_What is required:_
Print all records exactly, pictures left out.

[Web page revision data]
○ ○ ○ ○ ○

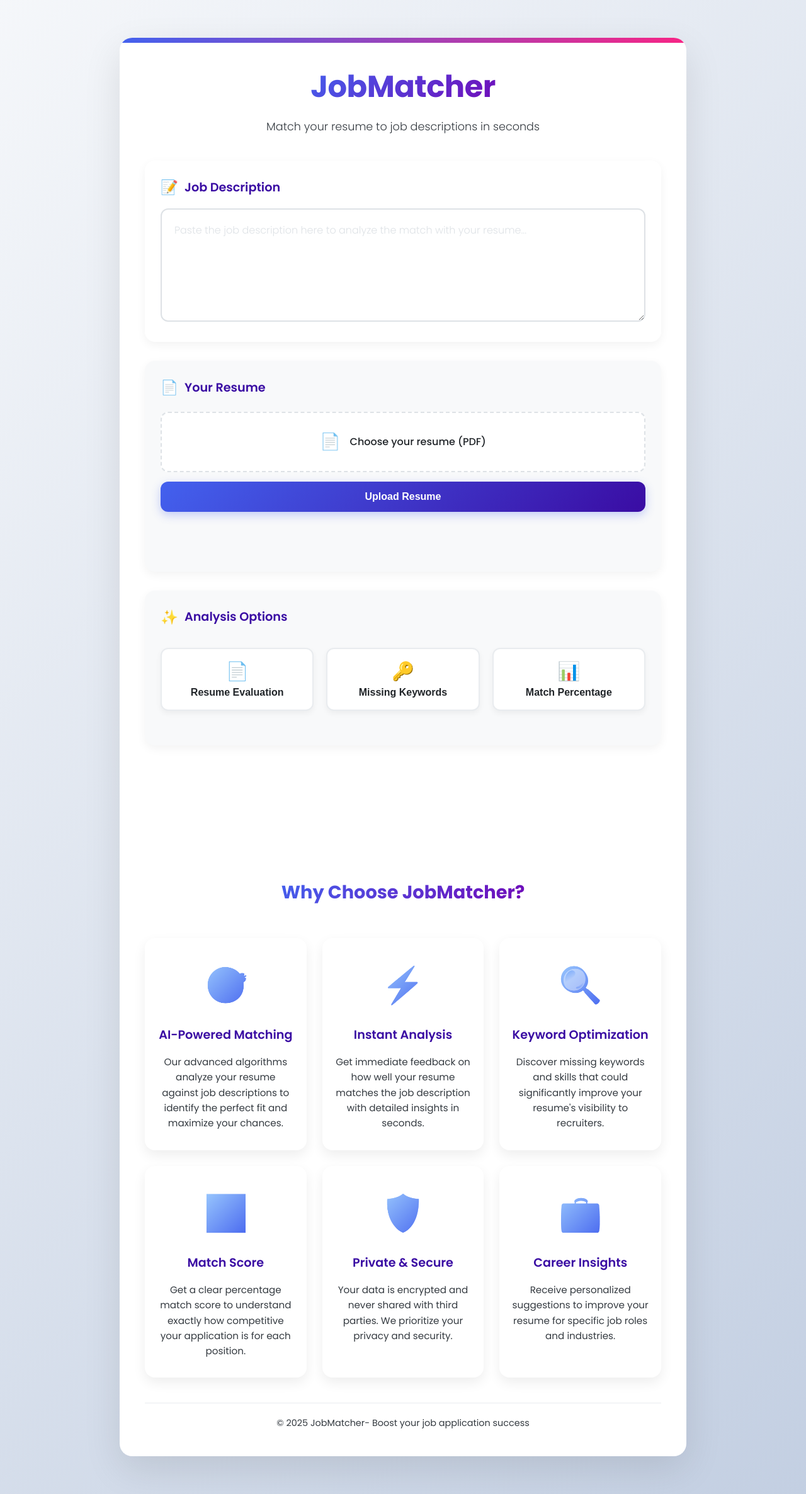
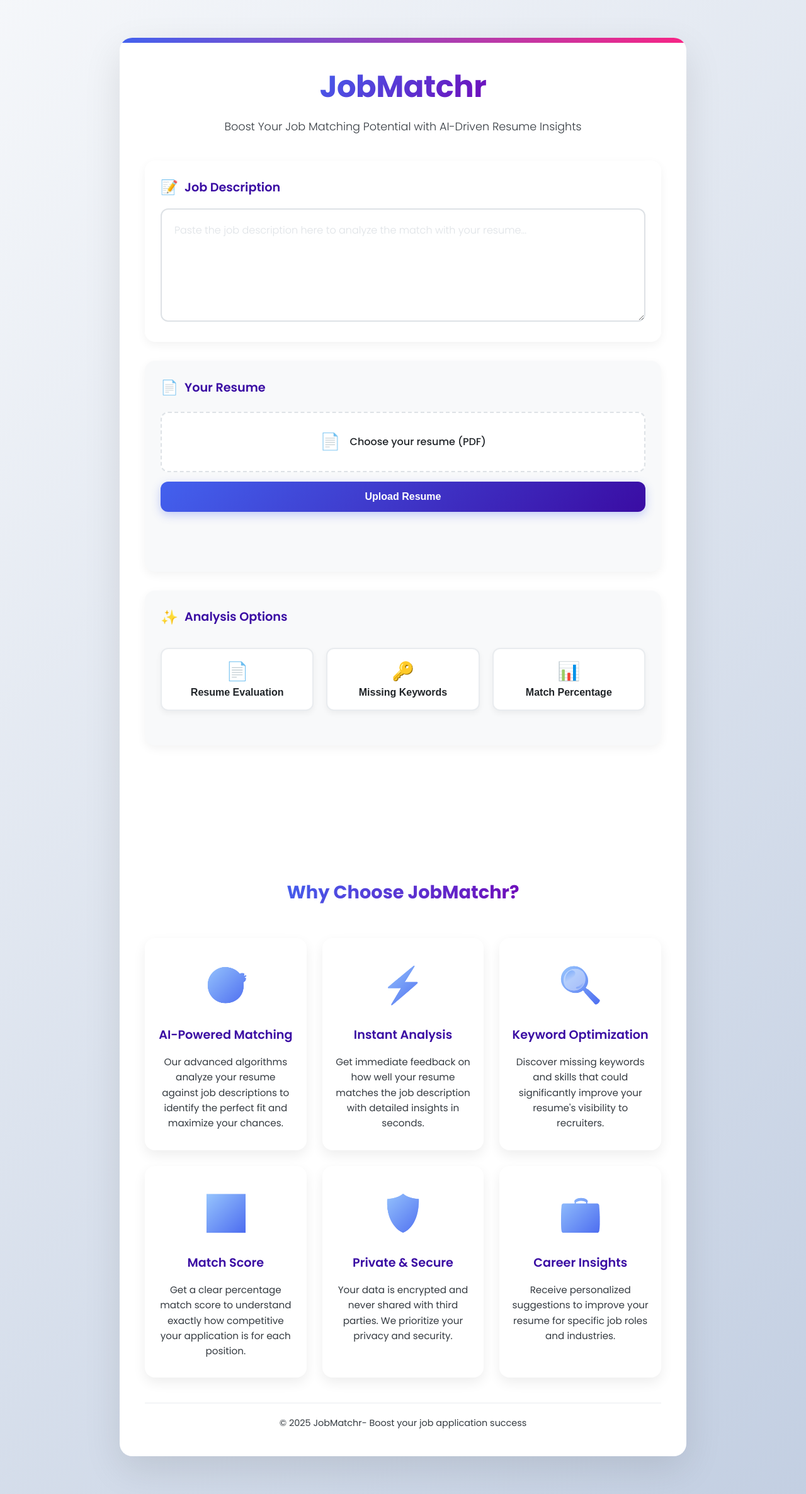
Before and after one commit to Ashish-kharde1/JobMatchr, a Flask app: page / in a window 1280 px wide. Shown: the whole page at 63% size. Run offline with Flask 3, Linux system fonts and the light colour scheme.

Commit message:
update frontend

```diff
--- a/templates/index.html
+++ b/templates/index.html
@@ -4,7 +4,7 @@
 <head>
     <meta charset="UTF-8">
     <meta name="viewport" content="width=device-width, initial-scale=1.0">
-    <title>JobMatcher</title>
+    <title>JobMatchr</title>
     <style>
         @import url('https://fonts.googleapis.com/css2?family=Poppins:wght@300;400;500;600;700&display=swap');
 
@@ -553,8 +553,9 @@
 <body>
     <div class="container">
         <header class="animate-in">
-            <h1><span class="logo-text">JobMatcher</span></h1>
-            <p class="tagline">Match your resume to job descriptions in seconds</p>
+            <h1><span class="logo-text">JobMatchr</span></h1>
+            <p class="tagline"> Boost Your Job Matching Potential with
+                <span className="text-primary">AI-Driven Resume Insights</span></p>
         </header>
 
         <div class="app-sections">
@@ -614,7 +615,7 @@
 
             <!-- New Feature Cards Section -->
             <div class="features-section animate-in animate-delay-4">
-                <h2 class="features-title">Why Choose JobMatcher?</h2>
+                <h2 class="features-title">Why Choose JobMatchr?</h2>
 
                 <div class="features-grid">
                     <div class="feature-card animate-in animate-delay-1">
@@ -657,7 +658,7 @@
         </div>
 
         <footer>
-            <p>© 2025 JobMatcher- Boost your job application success</p>
+            <p>© 2025 JobMatchr- Boost your job application success</p>
         </footer>
     </div>
 
```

○ ○ ○ ○ ○

_Problem solution:_
Before and after one commit to Ashish-kharde1/JobMatchr, a Flask app: page / in a window 1280 px wide. Shown: the whole page at 63% size. Run offline with Flask 3, Linux system fonts and the light colour scheme.

Commit message:
update frontend

```diff
--- a/templates/index.html
+++ b/templates/index.html
@@ -4,7 +4,7 @@
 <head>
     <meta charset="UTF-8">
     <meta name="viewport" content="width=device-width, initial-scale=1.0">
-    <title>JobMatcher</title>
+    <title>JobMatchr</title>
     <style>
         @import url('https://fonts.googleapis.com/css2?family=Poppins:wght@300;400;500;600;700&display=swap');
 
@@ -553,8 +553,9 @@
 <body>
     <div class="container">
         <header class="animate-in">
-            <h1><span class="logo-text">JobMatcher</span></h1>
-            <p class="tagline">Match your resume to job descriptions in seconds</p>
+            <h1><span class="logo-text">JobMatchr</span></h1>
+            <p class="tagline"> Boost Your Job Matching Potential with
+                <span className="text-primary">AI-Driven Resume Insights</span></p>
         </header>
 
         <div class="app-sections">
@@ -614,7 +615,7 @@
 
             <!-- New Feature Cards Section -->
             <div class="features-section animate-in animate-delay-4">
-                <h2 class="features-title">Why Choose JobMatcher?</h2>
+                <h2 class="features-title">Why Choose JobMatchr?</h2>
 
                 <div class="features-grid">
                     <div class="feature-card animate-in animate-delay-1">
@@ -657,7 +658,7 @@
         </div>
 
         <footer>
-            <p>© 2025 JobMatcher- Boost your job application success</p>
+            <p>© 2025 JobMatchr- Boost your job application success</p>
         </footer>
     </div>
 
```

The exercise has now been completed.